“Today’s ships are at risk of rapid obsolescence”
Danilo Fumarola explained why Gestion Maritime decided to sell two 4-years old ships although it is not planning to set aside liquid bulk cargoes
Monaco-based shipping company Gestion Maritime, belonging to the Genoese family Corrado, recently performed a double disposal. Although four years ago it entered the tankers market segment with two newbuildings, the company traditionally dealing with dry bulk cargoes disposed of said assets. The two tankers Stenaweco Andrea Corrado and Stenaweco Caterina Corrado were purchased by the giant Hafnia for over 60 million dollars.
Gestion Maritime managing director Danilo Fumarola explained to Ship2Shore why the company decided to sell the two tankers: “We are not planning to exit the tanker sector, rather we aim at repositioning in view of further significant investments in the same sector, as soon as several conditions are met. The sector is going through a stage characterized by a higher obsolescence rate compared to the dry sector. Oil tankers, also medium-sized ones, must comply with the new essential regulations to reduce the main pollutants (Nox, Sox, Co2 and particulates)”. This is very important for tanker charterers (oil majors and traders), also in light of their corporate and social responsibility policies.
“This is an extremely serious issue. Building ships which eliminate completely or limit the main pollutants to the minimum is now possible, and the available technologies allow to do it with additional costs which are reducing increasingly. In fact, standard ships are at low environmental impact. On the other hand, we are very sceptical about the effectiveness of retrofit systems on the market (for instance scrubbers, ed.) because they do not provide neither a final nor a sustainable solution.
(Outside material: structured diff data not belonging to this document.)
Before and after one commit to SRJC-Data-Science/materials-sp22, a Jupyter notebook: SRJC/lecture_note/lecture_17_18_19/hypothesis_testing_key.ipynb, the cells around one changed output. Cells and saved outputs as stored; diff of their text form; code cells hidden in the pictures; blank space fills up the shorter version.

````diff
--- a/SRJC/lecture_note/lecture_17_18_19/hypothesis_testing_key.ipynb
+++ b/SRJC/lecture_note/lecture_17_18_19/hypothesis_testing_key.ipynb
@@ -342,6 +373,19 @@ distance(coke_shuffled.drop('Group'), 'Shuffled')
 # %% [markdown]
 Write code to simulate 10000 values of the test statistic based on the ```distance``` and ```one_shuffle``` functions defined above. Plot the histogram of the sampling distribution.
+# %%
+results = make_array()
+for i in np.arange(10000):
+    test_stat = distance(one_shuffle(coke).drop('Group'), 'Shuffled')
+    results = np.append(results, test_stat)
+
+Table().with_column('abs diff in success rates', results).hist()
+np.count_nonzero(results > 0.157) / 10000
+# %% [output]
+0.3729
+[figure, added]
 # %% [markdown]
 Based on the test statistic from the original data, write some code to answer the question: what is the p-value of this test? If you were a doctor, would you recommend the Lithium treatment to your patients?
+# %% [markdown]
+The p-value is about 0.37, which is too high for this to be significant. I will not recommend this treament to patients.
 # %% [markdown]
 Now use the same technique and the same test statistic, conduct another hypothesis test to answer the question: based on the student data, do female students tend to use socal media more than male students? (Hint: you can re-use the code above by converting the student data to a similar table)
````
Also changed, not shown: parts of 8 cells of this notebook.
On the contrary, we believe that they contribute to accelerate the assets obsolescence rate, and consequently to reduce the level of financial liquidity significantly”, Fumarola explained.
In short, in a few years today’s ships may be replaced by 100% green newbuildings.
“The environmental sustainability issue will cause a rapid ageing of fleets, redefining standards at a speed which at present the market does not seem to perceive”, Gestion Maritime head continued.
“This issue implies and epoch-making challenge for shipping companies, also in the absence of a detailed regulatory framework related to the parameters to comply with within 2023, 2025, 2030 and 2050. The traditional resistance to change characterizing our industry will not produce value added and embracing the future with a flexible and reactive structure will become a critical factor of competitiveness”.
Fumarola seemed to be quite sure about the future scenario: “Although the IMO is preparing an exact and timely plan, several States are already adopting specific measures and strategies in order to accelerate the process related to the measuring and reduction of pollutants, together with the definition of deterrence and penalisation measures for subject not complying with the new standards”.
In conclusion, “Avoiding pollution implies costs, which will be amortized over time. However, polluting will imply much higher costs, thus creating a new trade-off to the advantage of next-generation ships, and to the detriment of the existing ones”.